- [ASSIGNMENT]:
Each line of the material that mentions the word "Also" is to be copied.

........

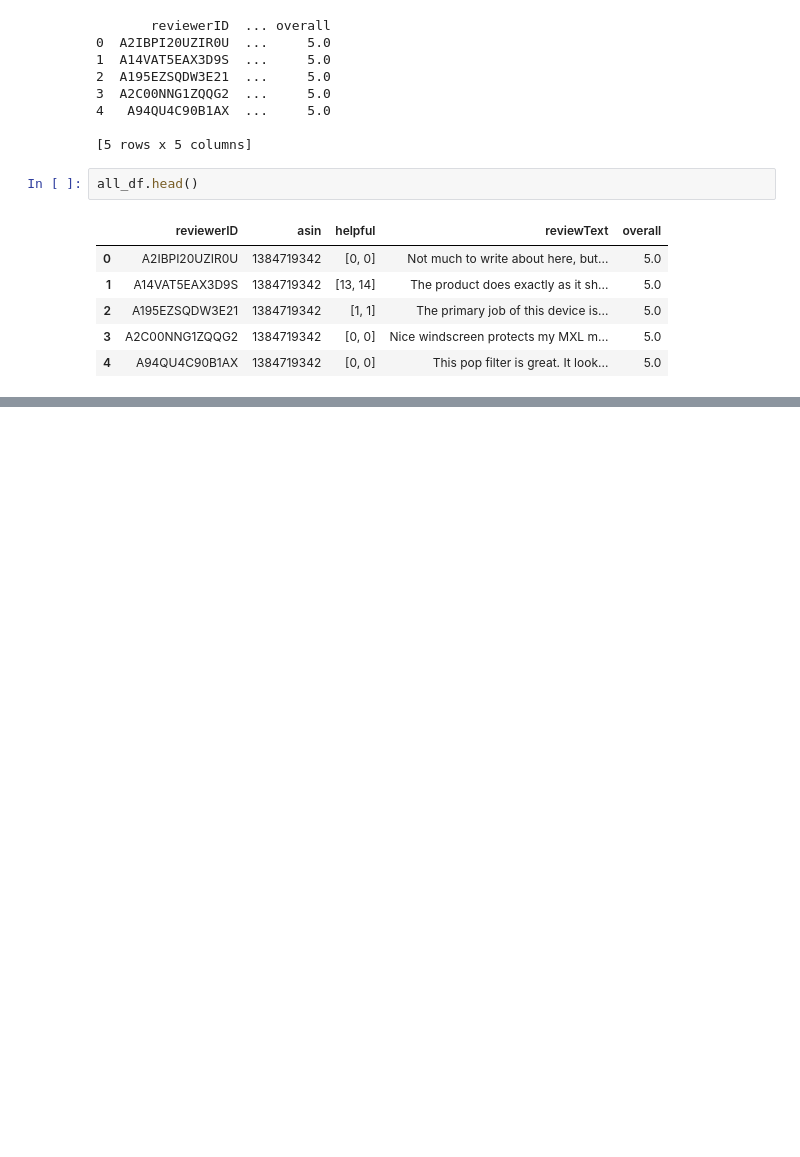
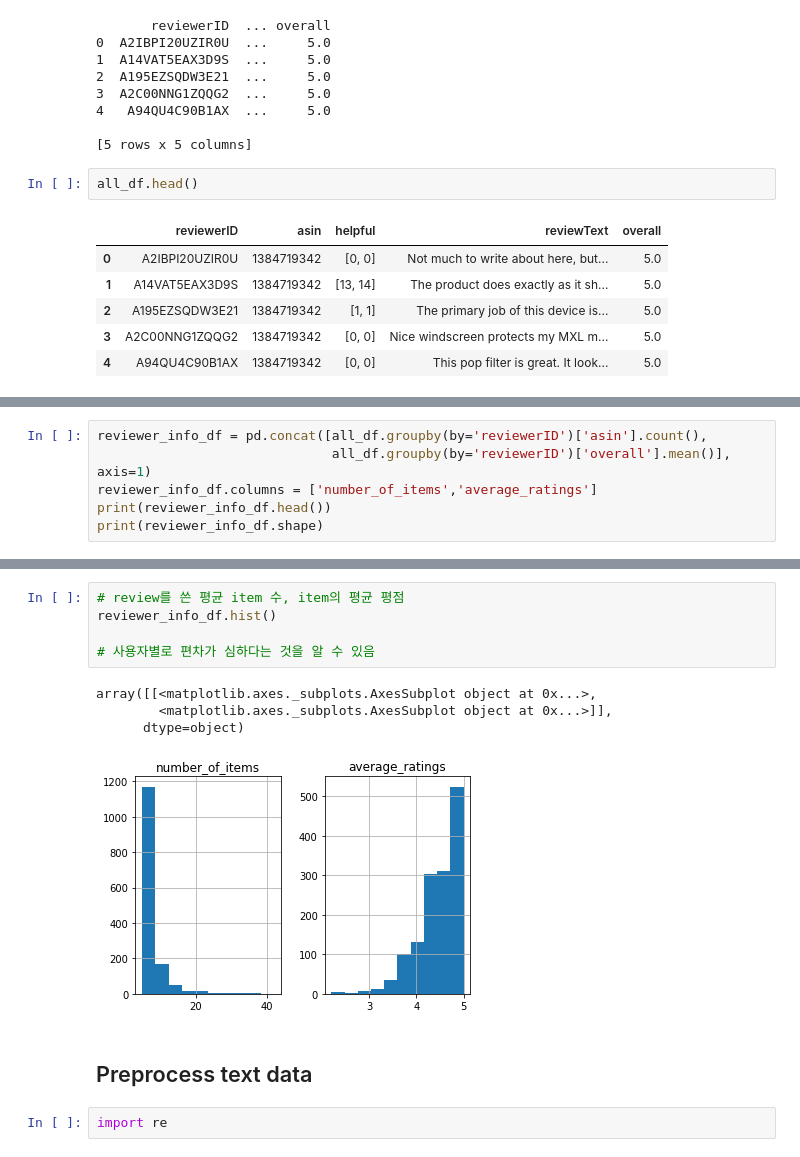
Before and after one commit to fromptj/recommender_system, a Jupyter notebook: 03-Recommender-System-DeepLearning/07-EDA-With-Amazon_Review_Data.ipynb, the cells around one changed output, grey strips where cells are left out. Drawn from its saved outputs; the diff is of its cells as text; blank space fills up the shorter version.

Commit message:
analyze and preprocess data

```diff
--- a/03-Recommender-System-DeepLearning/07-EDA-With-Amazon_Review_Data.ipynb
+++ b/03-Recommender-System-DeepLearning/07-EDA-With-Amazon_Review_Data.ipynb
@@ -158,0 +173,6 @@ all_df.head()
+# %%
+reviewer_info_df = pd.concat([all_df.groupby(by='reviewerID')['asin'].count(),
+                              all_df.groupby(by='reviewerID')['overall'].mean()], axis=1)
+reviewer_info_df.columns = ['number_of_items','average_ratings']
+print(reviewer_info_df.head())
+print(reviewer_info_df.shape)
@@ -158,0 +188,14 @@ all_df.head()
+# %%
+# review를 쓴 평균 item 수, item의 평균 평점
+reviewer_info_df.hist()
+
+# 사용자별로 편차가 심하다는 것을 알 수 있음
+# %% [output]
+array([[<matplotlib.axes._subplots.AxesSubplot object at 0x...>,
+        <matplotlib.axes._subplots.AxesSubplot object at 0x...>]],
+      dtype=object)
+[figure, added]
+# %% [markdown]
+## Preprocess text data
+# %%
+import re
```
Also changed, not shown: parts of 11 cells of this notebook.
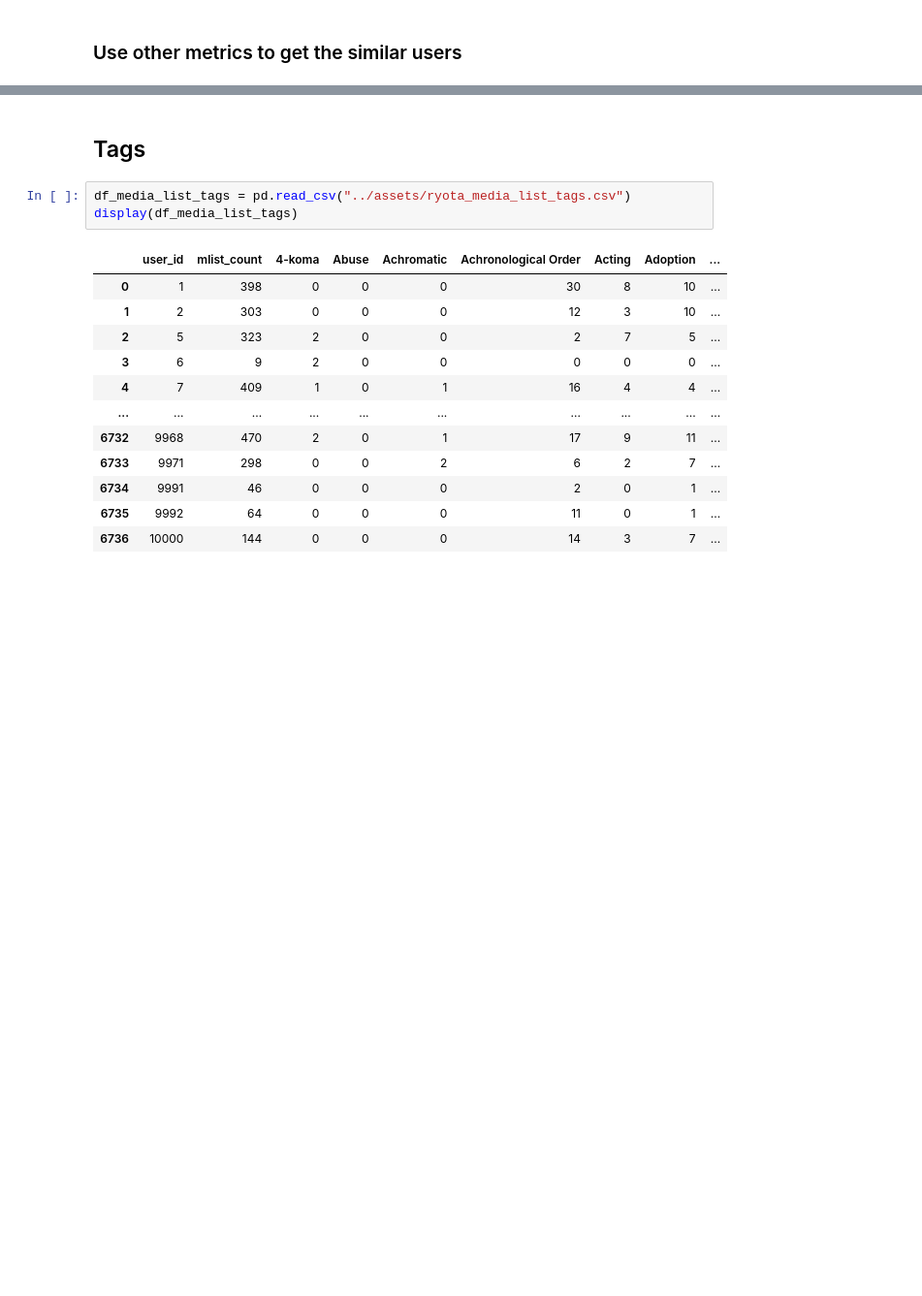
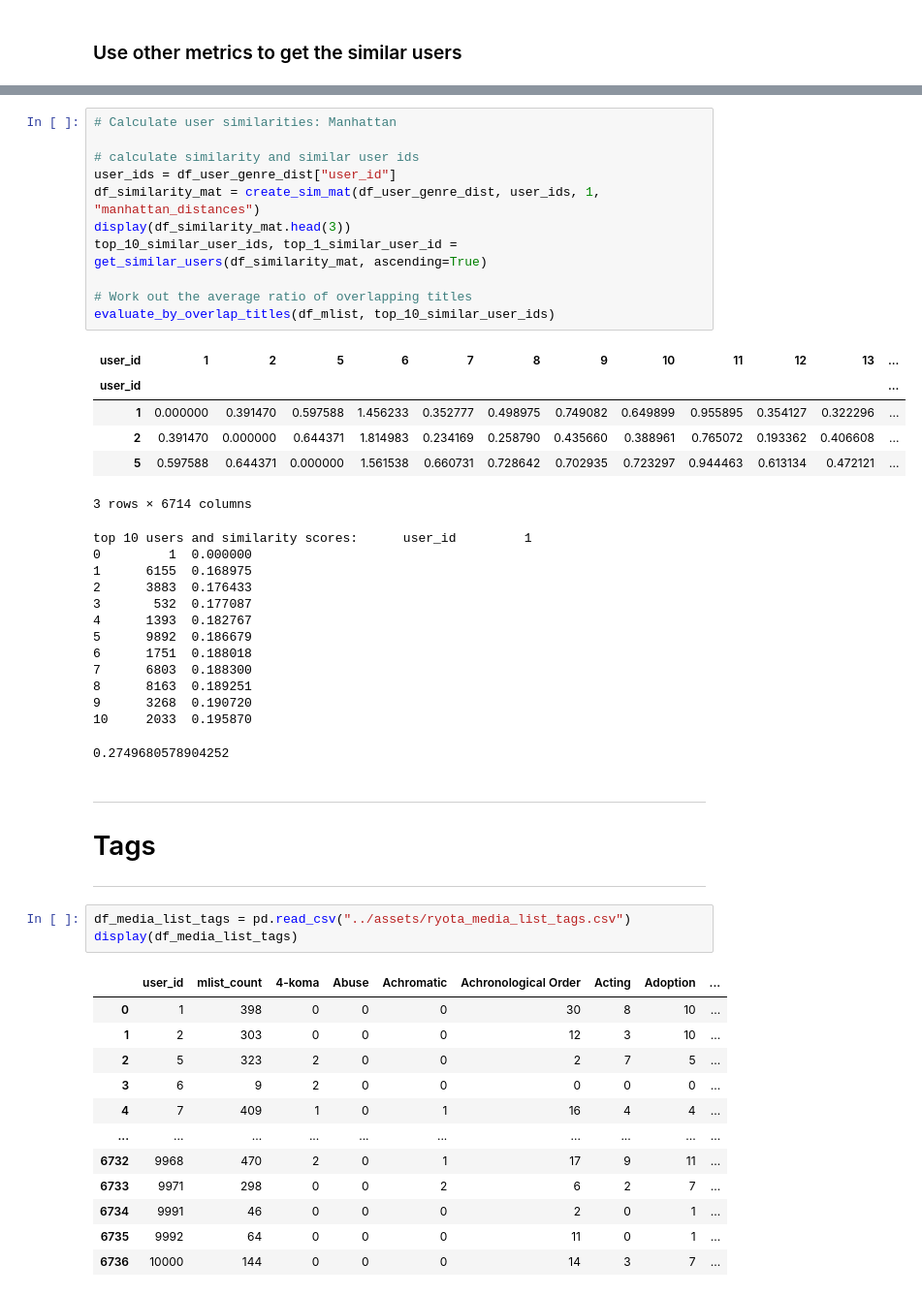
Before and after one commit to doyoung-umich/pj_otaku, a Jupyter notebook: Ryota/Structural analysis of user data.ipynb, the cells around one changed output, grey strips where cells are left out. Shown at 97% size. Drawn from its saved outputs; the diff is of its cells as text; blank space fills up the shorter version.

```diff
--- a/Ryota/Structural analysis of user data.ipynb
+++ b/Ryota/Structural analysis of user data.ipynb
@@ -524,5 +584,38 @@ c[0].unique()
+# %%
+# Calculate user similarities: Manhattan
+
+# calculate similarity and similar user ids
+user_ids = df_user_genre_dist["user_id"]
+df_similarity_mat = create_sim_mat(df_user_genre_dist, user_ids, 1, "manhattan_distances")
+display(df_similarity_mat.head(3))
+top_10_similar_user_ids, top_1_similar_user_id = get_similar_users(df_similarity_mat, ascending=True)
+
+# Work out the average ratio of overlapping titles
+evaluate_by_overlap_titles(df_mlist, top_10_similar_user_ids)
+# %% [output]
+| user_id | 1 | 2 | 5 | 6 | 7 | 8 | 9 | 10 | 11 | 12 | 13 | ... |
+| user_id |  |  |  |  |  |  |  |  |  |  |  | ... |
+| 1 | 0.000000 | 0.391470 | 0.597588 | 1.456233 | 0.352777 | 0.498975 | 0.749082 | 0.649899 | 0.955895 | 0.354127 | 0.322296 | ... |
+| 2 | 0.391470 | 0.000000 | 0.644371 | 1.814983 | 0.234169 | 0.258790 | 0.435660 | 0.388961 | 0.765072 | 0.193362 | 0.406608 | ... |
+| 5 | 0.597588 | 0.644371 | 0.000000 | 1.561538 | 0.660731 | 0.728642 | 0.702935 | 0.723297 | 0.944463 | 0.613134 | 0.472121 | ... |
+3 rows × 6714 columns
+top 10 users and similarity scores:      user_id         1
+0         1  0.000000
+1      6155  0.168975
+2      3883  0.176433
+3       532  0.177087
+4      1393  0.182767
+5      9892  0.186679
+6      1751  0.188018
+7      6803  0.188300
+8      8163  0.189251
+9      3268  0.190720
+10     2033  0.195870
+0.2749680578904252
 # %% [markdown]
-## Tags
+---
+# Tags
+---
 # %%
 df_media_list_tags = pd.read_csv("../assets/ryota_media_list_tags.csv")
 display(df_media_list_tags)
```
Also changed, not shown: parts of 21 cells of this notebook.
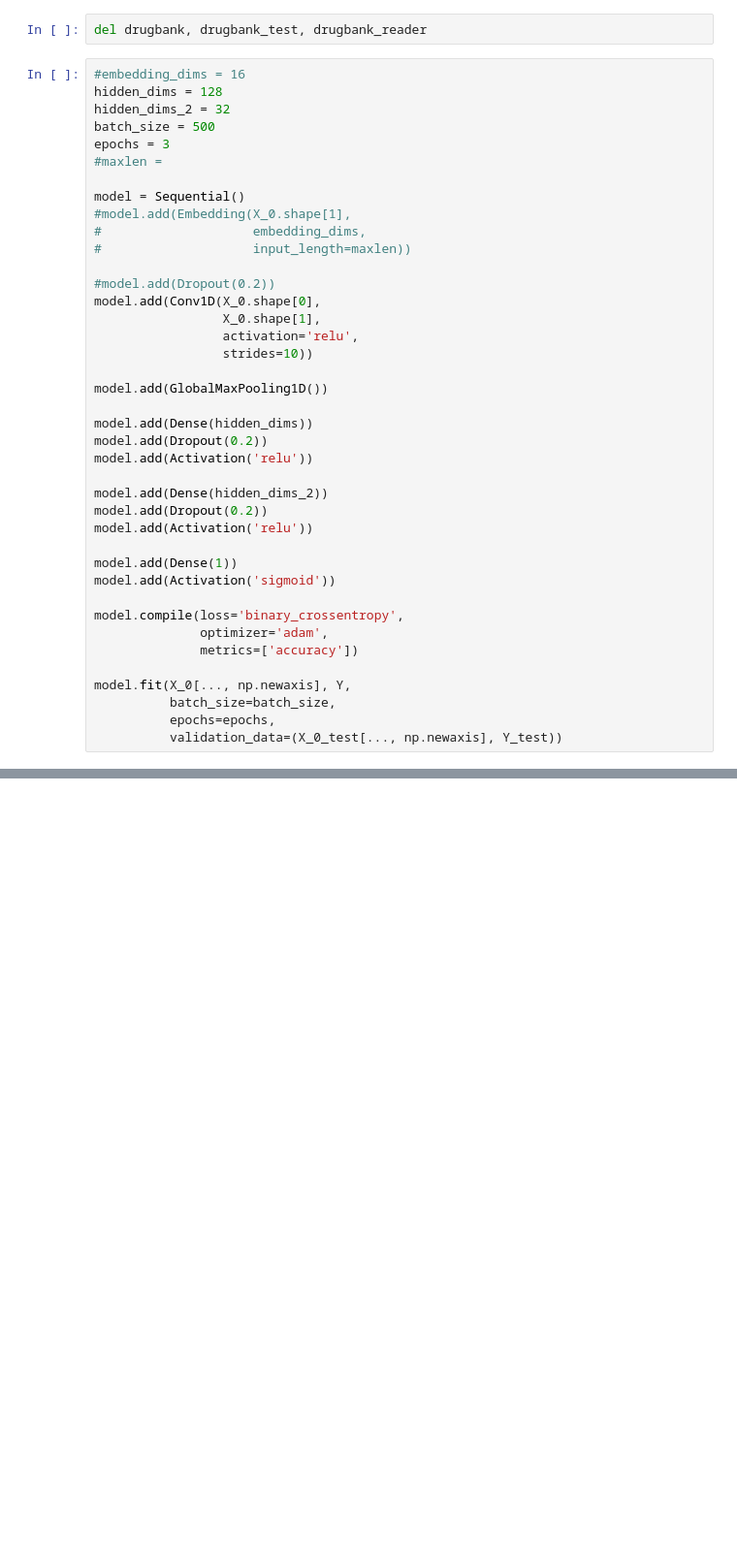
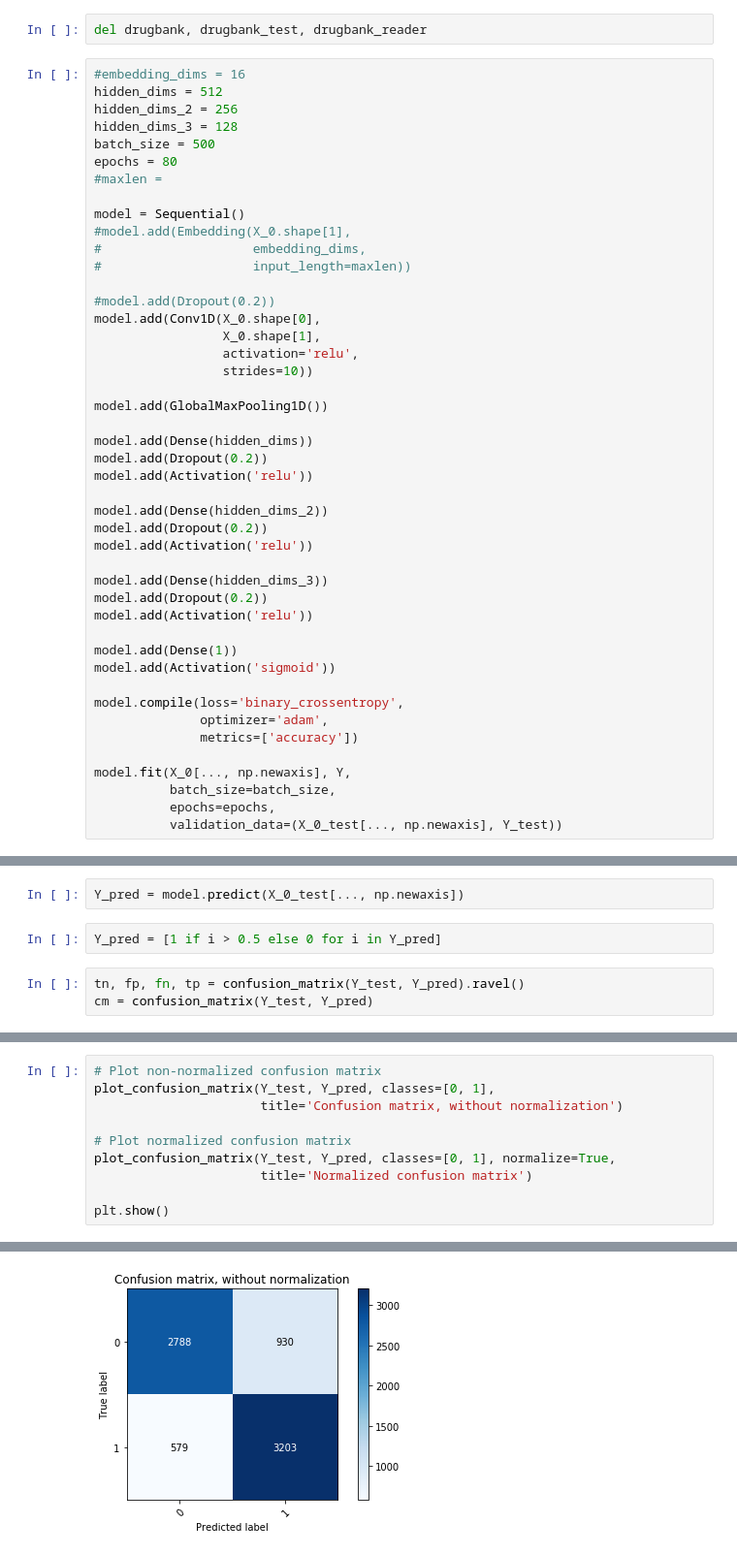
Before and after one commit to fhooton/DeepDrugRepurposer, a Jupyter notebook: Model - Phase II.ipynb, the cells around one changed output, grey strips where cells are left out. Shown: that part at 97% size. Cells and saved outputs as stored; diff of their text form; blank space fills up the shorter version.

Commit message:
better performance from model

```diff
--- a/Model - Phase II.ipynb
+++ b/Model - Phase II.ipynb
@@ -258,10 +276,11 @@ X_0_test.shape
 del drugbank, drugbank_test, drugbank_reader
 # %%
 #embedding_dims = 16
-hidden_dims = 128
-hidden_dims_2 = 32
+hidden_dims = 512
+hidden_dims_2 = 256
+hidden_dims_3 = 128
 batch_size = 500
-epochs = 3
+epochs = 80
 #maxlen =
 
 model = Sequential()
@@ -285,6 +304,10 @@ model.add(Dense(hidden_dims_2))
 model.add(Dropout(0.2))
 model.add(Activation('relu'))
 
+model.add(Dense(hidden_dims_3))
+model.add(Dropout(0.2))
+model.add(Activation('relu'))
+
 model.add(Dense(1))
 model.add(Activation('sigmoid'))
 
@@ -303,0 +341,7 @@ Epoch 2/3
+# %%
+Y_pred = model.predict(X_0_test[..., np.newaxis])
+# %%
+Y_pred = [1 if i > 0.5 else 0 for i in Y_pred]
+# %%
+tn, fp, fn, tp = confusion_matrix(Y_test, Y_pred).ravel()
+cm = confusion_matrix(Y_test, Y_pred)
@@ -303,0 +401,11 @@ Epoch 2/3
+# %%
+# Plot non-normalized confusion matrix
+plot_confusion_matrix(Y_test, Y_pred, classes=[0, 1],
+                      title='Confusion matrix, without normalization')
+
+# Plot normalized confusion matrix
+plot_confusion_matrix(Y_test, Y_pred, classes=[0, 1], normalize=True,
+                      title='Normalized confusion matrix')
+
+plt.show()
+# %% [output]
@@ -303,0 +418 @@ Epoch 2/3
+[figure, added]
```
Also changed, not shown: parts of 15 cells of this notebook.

........

- [EXERCISE SOLUTION]:
Also changed, not shown: parts of 11 cells of this notebook.
Also changed, not shown: parts of 21 cells of this notebook.
Also changed, not shown: parts of 15 cells of this notebook.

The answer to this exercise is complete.